You can probably guess what happened next: the protective breakers on that segment popped, pushing even more power to the rest of the grid. Segment by segment, the entire Northeastern power grid came down (more or less). It was a classic cascade failure.

At the same time, DJ Dan Ingram was playing Jonathan King’s “Everyone’s Gone to the Moon” on New York’s WABC. Power was still getting to the radio station, but the power grid was heavily overloaded. They call the machines that transduce power from one form (e.g. heat of coal burning) to another (e.g. steam spinning a turbine hooked to a generator) “prime movers” (lol). On large power grids, they use something called “droop speed control” to manage sharing load amongst prime movers. If you take a loose, unpowered generator and hook it up to a power grid, the input side will spin like a motor. A generator is an electric motor working backwards, and if the generator isn’t pushing out electrical power, it’ll soak it up and produce spinning power. On a huge power grid, the generators are set up so that they’ll spin at about 105% of the grid’s actual frequency if they are totally unloaded, and they spin slower when loaded. Generally, the system is designed so that the generators never get loaded enough to drop below the actual target speed. On the high side, none of them is big enough to make a dent in the grid’s speed, and if they drop on the low side, the grid will motor them along. Unless the grid gets super, super loaded. Then, the speed of all the generators drops.

In olden times, like 1965, they didn’t have cheapo crystal oscillators that could generate steady timing signals in circuits, so lots of devices recovered their sense of real-world time from the power grid. You build a motor that runs directly on the 60Hz oscillations of the power grid (3600 RPM), then you use a train of gears to divide down the RPM till you get to something useful for a record player, say ~78, 45, or 33 1/3 RPM.

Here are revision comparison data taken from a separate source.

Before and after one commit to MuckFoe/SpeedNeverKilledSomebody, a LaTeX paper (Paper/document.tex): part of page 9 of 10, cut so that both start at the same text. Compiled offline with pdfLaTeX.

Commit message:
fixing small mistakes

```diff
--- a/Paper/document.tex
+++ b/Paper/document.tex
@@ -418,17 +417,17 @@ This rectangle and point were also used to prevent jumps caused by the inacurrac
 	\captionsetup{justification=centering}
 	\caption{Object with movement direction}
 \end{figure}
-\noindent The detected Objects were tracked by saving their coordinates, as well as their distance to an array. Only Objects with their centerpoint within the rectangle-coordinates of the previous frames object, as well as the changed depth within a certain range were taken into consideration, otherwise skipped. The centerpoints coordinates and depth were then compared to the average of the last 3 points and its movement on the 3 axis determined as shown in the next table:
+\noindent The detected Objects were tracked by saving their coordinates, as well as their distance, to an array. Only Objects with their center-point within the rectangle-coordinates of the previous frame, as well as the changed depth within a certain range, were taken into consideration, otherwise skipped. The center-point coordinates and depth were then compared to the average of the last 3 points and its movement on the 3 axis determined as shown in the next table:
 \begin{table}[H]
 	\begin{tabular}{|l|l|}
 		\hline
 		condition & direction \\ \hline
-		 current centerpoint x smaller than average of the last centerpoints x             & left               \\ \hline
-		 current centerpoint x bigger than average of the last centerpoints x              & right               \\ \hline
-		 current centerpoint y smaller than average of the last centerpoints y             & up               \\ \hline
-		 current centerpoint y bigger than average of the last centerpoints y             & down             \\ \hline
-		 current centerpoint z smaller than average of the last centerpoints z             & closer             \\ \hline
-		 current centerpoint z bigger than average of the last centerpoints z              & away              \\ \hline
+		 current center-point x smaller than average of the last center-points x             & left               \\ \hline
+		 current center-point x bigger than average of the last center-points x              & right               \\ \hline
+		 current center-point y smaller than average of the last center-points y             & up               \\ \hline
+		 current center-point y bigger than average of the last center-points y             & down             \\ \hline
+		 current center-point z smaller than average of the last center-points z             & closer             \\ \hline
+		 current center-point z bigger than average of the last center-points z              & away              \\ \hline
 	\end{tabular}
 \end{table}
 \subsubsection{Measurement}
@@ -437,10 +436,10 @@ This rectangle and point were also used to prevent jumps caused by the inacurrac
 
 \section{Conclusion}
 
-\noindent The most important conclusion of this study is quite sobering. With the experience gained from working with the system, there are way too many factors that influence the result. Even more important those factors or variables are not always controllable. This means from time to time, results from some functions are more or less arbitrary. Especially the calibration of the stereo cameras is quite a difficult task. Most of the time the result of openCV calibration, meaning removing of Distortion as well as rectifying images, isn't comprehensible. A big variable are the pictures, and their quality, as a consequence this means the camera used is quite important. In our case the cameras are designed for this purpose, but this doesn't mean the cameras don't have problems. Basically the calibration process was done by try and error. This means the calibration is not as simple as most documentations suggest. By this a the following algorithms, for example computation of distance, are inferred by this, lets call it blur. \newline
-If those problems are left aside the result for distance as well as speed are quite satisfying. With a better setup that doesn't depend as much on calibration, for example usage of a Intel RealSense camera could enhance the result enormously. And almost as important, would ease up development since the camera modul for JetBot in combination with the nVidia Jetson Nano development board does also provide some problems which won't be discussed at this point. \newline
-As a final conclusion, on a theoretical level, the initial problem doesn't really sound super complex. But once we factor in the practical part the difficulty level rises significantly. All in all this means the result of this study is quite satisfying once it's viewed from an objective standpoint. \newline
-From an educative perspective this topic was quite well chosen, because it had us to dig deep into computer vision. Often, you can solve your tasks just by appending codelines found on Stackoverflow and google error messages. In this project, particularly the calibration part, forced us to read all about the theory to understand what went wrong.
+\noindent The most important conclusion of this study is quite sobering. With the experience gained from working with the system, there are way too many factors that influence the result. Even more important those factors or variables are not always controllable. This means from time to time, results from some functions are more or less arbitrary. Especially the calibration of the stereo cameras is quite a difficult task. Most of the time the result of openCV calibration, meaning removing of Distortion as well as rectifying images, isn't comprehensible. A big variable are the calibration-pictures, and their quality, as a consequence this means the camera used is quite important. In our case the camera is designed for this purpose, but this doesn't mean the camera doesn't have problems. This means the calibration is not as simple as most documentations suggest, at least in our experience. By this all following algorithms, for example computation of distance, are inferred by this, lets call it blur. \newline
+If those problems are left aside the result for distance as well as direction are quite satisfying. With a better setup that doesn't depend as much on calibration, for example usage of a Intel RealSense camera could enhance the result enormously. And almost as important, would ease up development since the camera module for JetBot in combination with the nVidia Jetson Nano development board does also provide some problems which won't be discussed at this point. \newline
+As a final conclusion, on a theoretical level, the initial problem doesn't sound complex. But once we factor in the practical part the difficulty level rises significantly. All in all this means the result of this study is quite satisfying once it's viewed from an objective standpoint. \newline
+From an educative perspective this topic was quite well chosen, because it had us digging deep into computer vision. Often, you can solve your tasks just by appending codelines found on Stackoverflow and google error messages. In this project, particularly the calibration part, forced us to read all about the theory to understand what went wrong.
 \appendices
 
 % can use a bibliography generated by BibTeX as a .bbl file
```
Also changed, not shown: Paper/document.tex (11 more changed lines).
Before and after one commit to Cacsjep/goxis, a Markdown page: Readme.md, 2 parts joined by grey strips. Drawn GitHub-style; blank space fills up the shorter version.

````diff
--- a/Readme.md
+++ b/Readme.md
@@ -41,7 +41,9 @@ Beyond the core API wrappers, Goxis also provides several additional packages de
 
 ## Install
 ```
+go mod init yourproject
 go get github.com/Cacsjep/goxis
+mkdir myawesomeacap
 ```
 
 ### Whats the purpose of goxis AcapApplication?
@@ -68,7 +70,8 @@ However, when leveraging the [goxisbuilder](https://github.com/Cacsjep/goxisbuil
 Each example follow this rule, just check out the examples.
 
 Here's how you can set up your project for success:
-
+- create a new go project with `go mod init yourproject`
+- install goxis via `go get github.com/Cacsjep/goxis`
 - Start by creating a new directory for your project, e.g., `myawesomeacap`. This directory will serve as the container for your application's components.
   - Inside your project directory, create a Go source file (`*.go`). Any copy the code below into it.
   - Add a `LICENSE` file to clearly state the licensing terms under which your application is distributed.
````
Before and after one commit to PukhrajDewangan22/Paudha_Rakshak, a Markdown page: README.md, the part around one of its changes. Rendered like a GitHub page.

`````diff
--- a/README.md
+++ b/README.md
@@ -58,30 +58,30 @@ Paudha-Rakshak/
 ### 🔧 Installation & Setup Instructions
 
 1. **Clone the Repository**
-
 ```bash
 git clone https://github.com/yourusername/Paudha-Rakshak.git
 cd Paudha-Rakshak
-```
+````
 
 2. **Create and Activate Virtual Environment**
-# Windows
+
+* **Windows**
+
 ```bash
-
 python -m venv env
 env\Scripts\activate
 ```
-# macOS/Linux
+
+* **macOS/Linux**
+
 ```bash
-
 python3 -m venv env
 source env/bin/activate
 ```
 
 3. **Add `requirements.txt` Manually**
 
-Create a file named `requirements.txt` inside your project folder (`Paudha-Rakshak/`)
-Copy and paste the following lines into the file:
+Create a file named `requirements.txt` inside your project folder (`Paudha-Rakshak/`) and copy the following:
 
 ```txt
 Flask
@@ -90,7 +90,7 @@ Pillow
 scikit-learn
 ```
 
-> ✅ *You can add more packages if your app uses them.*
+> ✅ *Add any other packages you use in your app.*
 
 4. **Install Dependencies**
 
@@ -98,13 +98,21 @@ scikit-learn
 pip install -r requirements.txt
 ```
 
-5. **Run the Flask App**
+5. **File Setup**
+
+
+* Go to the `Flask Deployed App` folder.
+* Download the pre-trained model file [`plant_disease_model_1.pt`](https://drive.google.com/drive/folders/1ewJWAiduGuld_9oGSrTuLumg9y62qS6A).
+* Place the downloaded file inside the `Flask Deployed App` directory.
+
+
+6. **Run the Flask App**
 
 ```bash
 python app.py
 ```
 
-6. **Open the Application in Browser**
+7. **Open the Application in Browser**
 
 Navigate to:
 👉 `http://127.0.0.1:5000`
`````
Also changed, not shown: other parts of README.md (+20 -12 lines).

Unfortunately, if the power grid’s AC frequency drops, the speed the record player or tape machine runs at drops too. With analog media like 78s and magnetic tapes, not only does it run slower, the pitch drops.

Streets full of people
All alone
Roads full of houses
Never home
Church full of singing
Out of tune
Everyone’s gone to the moon

On this tape of the broadcast, whenever Dan Ingram plays something prerecorded, the pitch and time are all slowed down, but he can talk normally. He can hear it, and he keeps pointing it out as the power grid melts down. Over the course of the tape, the load on the power grid grows, and the frequency drops to 56Hz, and finally to 51Hz. Shortly thereafter, it shut down completely.

One of the great things about analog technology is it fucks up correctly: its fuckups are analagous to its problem. In a children’s story, if the power grid was failing in New York City, of course the music on the radio would play slower and at lower pitch. In 1965, that’s what really happened.

Returning Native

Returning Native

Andy Denzler, Returning Native, 2010
Oil on canvas, 140 x 120 cm

I’m really taken with these black and white oil paintings from Andy Denzler. They seem to capture haziness of memory as scars from an old VHS tape.

Waterfall Crossing

Waterfall Crossing

Andy Denzler, Waterfall Crossing, 2010
Oil on canvas, 70 x 100 cm

( via bsc via mosaia)